EXERCISE AIM: Omit the images, then repeat the listing exactly.

━━━ INFORMATION PROVIDED

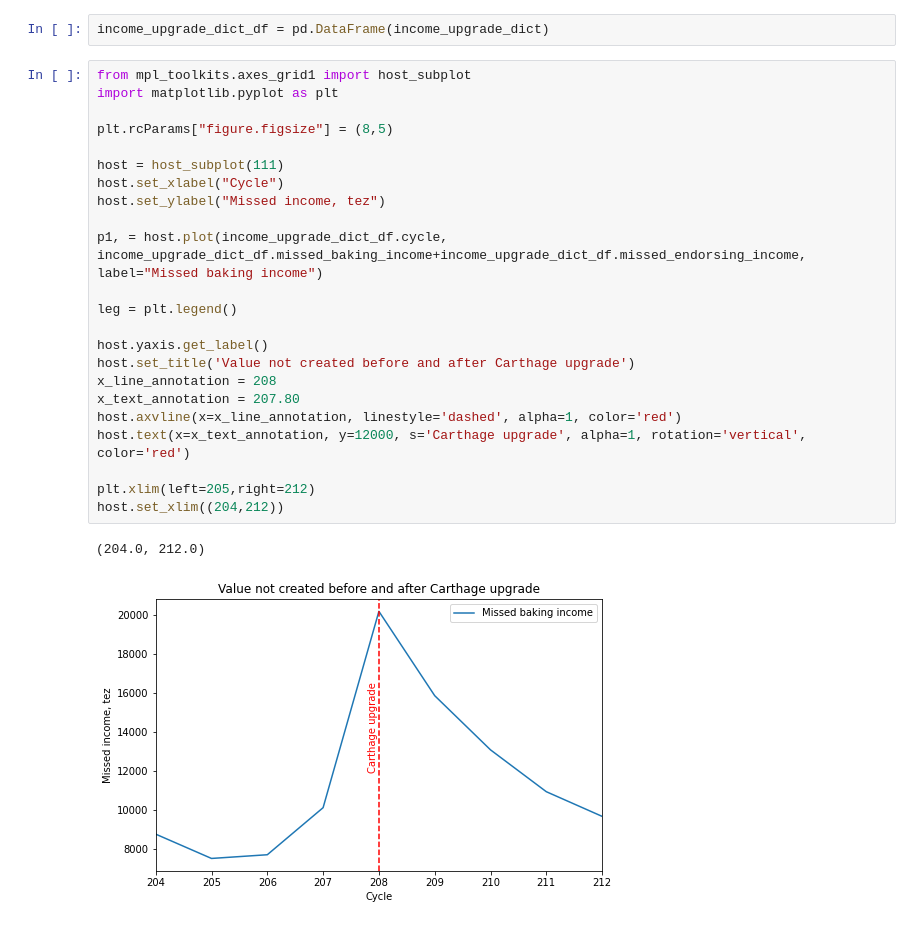
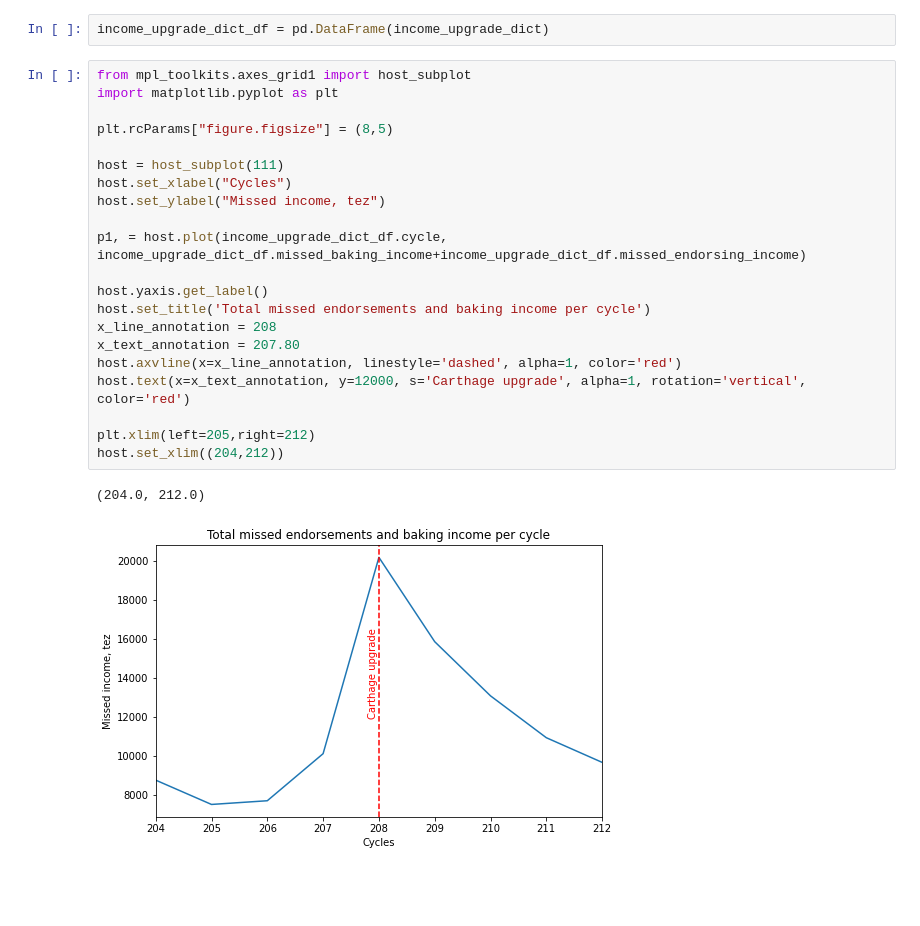
Before and after one commit to midl-dev/tezos_upgrade_analysis, a Jupyter notebook: tezos_upgrade_analysis.ipynb, the cells around one changed output. Saved outputs shown, nothing was run; the diff lists cells and outputs as text; blank space fills up the shorter version.

Commit message:
Updated chart details in the analysis file

```diff
--- a/tezos_upgrade_analysis.ipynb
+++ b/tezos_upgrade_analysis.ipynb
@@ -522,29 +516,27 @@ income_upgrade_dict_df = pd.DataFrame(income_upgrade_dict)
 # %%
 from mpl_toolkits.axes_grid1 import host_subplot
 import matplotlib.pyplot as plt
 
 plt.rcParams["figure.figsize"] = (8,5)
 
 host = host_subplot(111)
-host.set_xlabel("Cycle")
+host.set_xlabel("Cycles")
 host.set_ylabel("Missed income, tez")
 
-p1, = host.plot(income_upgrade_dict_df.cycle, income_upgrade_dict_df.missed_baking_income+income_upgrade_dict_df.missed_endorsing_income, label="Missed baking income")
-
-leg = plt.legend()
+p1, = host.plot(income_upgrade_dict_df.cycle, income_upgrade_dict_df.missed_baking_income+income_upgrade_dict_df.missed_endorsing_income)
 
 host.yaxis.get_label()
-host.set_title('Value not created before and after Carthage upgrade')
+host.set_title('Total missed endorsements and baking income per cycle')
 x_line_annotation = 208
 x_text_annotation = 207.80
 host.axvline(x=x_line_annotation, linestyle='dashed', alpha=1, color='red')
 host.text(x=x_text_annotation, y=12000, s='Carthage upgrade', alpha=1, rotation='vertical', color='red')
 
 plt.xlim(left=205,right=212)
 host.set_xlim((204,212))
 # %% [output]
 (204.0, 212.0)
-[figure, old version]
+[figure, new version]
 # %%
 plt.rcParams["figure.figsize"] = (8,5)
 x = income_upgrade_dict_df['cycle']
```
Also changed, not shown: parts of 4 cells of this notebook.
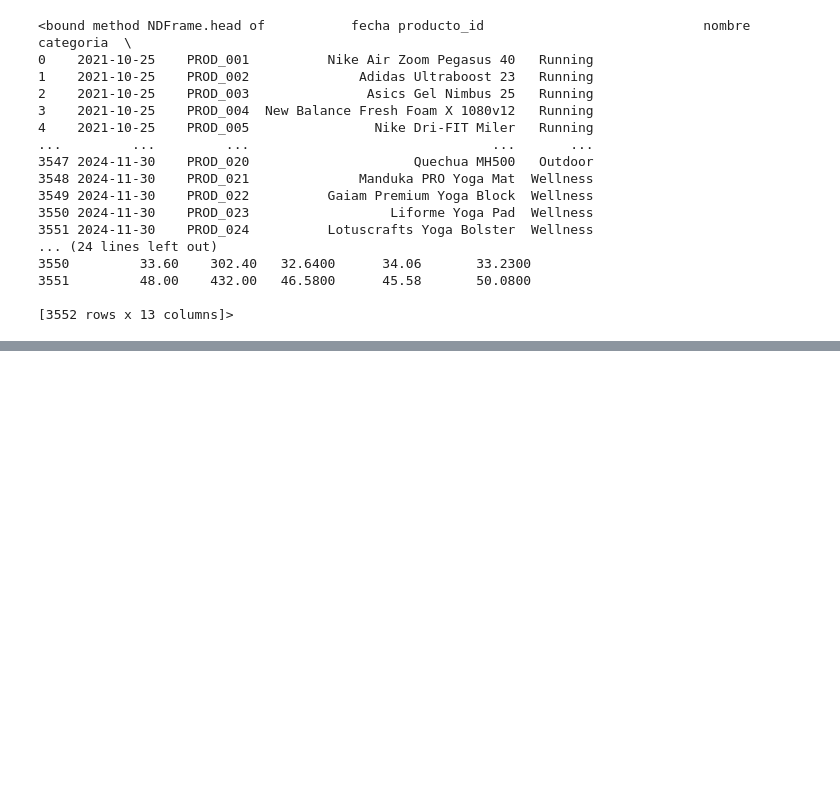
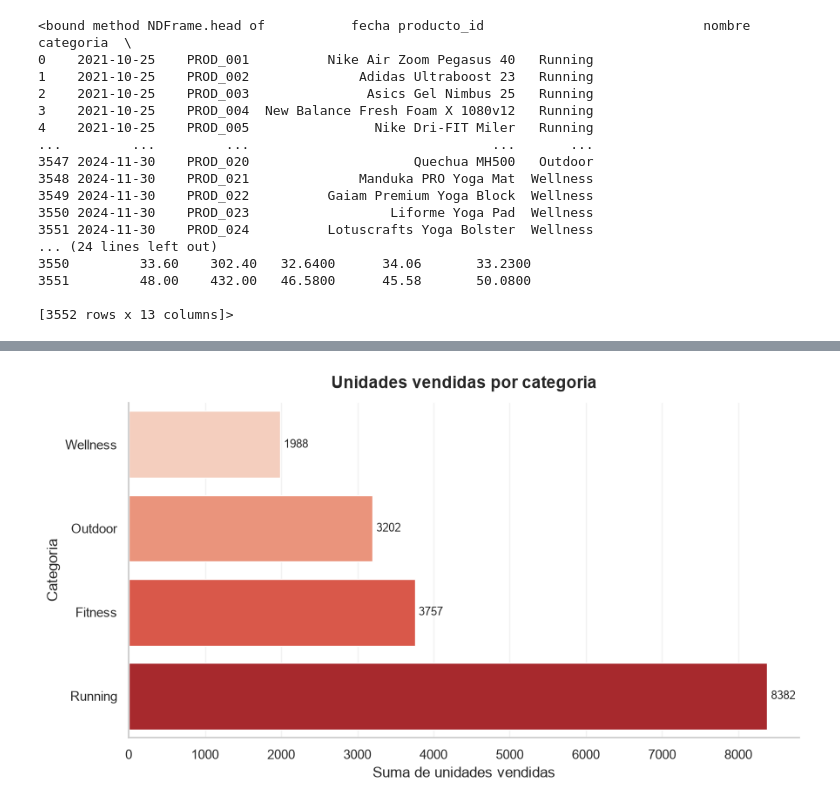
Before and after one commit to vehiller/ds4b-experienc-ia-en-data-science, a Jupyter notebook: notebooks/entrenamiento.ipynb, the cells around one changed output, grey strips where cells are left out. Saved outputs shown, nothing was run; the diff lists cells and outputs as text; code cells hidden in the pictures; blank space fills up the shorter version.

```diff
--- a/notebooks/entrenamiento.ipynb
+++ b/notebooks/entrenamiento.ipynb
@@ -266,0 +428,20 @@ df.head
+# %%
+ventas_por_categoria = (df.groupby('categoria', as_index=False)['unidades_vendidas']
+                        .sum().sort_values('unidades_vendidas'))
+
+orden_categorias = ventas_por_categoria['categoria'].tolist()
+fig, ax = plt.subplots(figsize=(9, 5))
+sns.barplot(data=ventas_por_categoria, x='unidades_vendidas', y='categoria',
+            hue='categoria', hue_order=orden_categorias,
+            palette=sns.color_palette('Reds', n_colors=len(orden_categorias)),
+            dodge=False, legend=False, ax=ax)
+for container in ax.containers:
+    ax.bar_label(container, fmt='%.0f', padding=3, fontsize=9)
+ax.set_title('Unidades vendidas por categoria', fontsize=14, fontweight='bold', pad=12)
+ax.set(xlabel='Suma de unidades vendidas', ylabel='Categoria')
+ax.grid(axis='x', alpha=0.25)
+sns.despine(ax=ax)
+plt.tight_layout()
+plt.show()
+# %% [output]
+[figure, added]
```
Also changed, not shown: parts of 8 cells of this notebook.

━━━━━━

RESULT OF THIS EXERCISE:
Before and after one commit to midl-dev/tezos_upgrade_analysis, a Jupyter notebook: tezos_upgrade_analysis.ipynb, the cells around one changed output. Saved outputs shown, nothing was run; the diff lists cells and outputs as text; blank space fills up the shorter version.

Commit message:
Updated chart details in the analysis file

```diff
--- a/tezos_upgrade_analysis.ipynb
+++ b/tezos_upgrade_analysis.ipynb
@@ -522,29 +516,27 @@ income_upgrade_dict_df = pd.DataFrame(income_upgrade_dict)
 # %%
 from mpl_toolkits.axes_grid1 import host_subplot
 import matplotlib.pyplot as plt
 
 plt.rcParams["figure.figsize"] = (8,5)
 
 host = host_subplot(111)
-host.set_xlabel("Cycle")
+host.set_xlabel("Cycles")
 host.set_ylabel("Missed income, tez")
 
-p1, = host.plot(income_upgrade_dict_df.cycle, income_upgrade_dict_df.missed_baking_income+income_upgrade_dict_df.missed_endorsing_income, label="Missed baking income")
-
-leg = plt.legend()
+p1, = host.plot(income_upgrade_dict_df.cycle, income_upgrade_dict_df.missed_baking_income+income_upgrade_dict_df.missed_endorsing_income)
 
 host.yaxis.get_label()
-host.set_title('Value not created before and after Carthage upgrade')
+host.set_title('Total missed endorsements and baking income per cycle')
 x_line_annotation = 208
 x_text_annotation = 207.80
 host.axvline(x=x_line_annotation, linestyle='dashed', alpha=1, color='red')
 host.text(x=x_text_annotation, y=12000, s='Carthage upgrade', alpha=1, rotation='vertical', color='red')
 
 plt.xlim(left=205,right=212)
 host.set_xlim((204,212))
 # %% [output]
 (204.0, 212.0)
-[figure, old version]
+[figure, new version]
 # %%
 plt.rcParams["figure.figsize"] = (8,5)
 x = income_upgrade_dict_df['cycle']
```
Also changed, not shown: parts of 4 cells of this notebook.
Before and after one commit to vehiller/ds4b-experienc-ia-en-data-science, a Jupyter notebook: notebooks/entrenamiento.ipynb, the cells around one changed output, grey strips where cells are left out. Saved outputs shown, nothing was run; the diff lists cells and outputs as text; code cells hidden in the pictures; blank space fills up the shorter version.

```diff
--- a/notebooks/entrenamiento.ipynb
+++ b/notebooks/entrenamiento.ipynb
@@ -266,0 +428,20 @@ df.head
+# %%
+ventas_por_categoria = (df.groupby('categoria', as_index=False)['unidades_vendidas']
+                        .sum().sort_values('unidades_vendidas'))
+
+orden_categorias = ventas_por_categoria['categoria'].tolist()
+fig, ax = plt.subplots(figsize=(9, 5))
+sns.barplot(data=ventas_por_categoria, x='unidades_vendidas', y='categoria',
+            hue='categoria', hue_order=orden_categorias,
+            palette=sns.color_palette('Reds', n_colors=len(orden_categorias)),
+            dodge=False, legend=False, ax=ax)
+for container in ax.containers:
+    ax.bar_label(container, fmt='%.0f', padding=3, fontsize=9)
+ax.set_title('Unidades vendidas por categoria', fontsize=14, fontweight='bold', pad=12)
+ax.set(xlabel='Suma de unidades vendidas', ylabel='Categoria')
+ax.grid(axis='x', alpha=0.25)
+sns.despine(ax=ax)
+plt.tight_layout()
+plt.show()
+# %% [output]
+[figure, added]
```
Also changed, not shown: parts of 8 cells of this notebook.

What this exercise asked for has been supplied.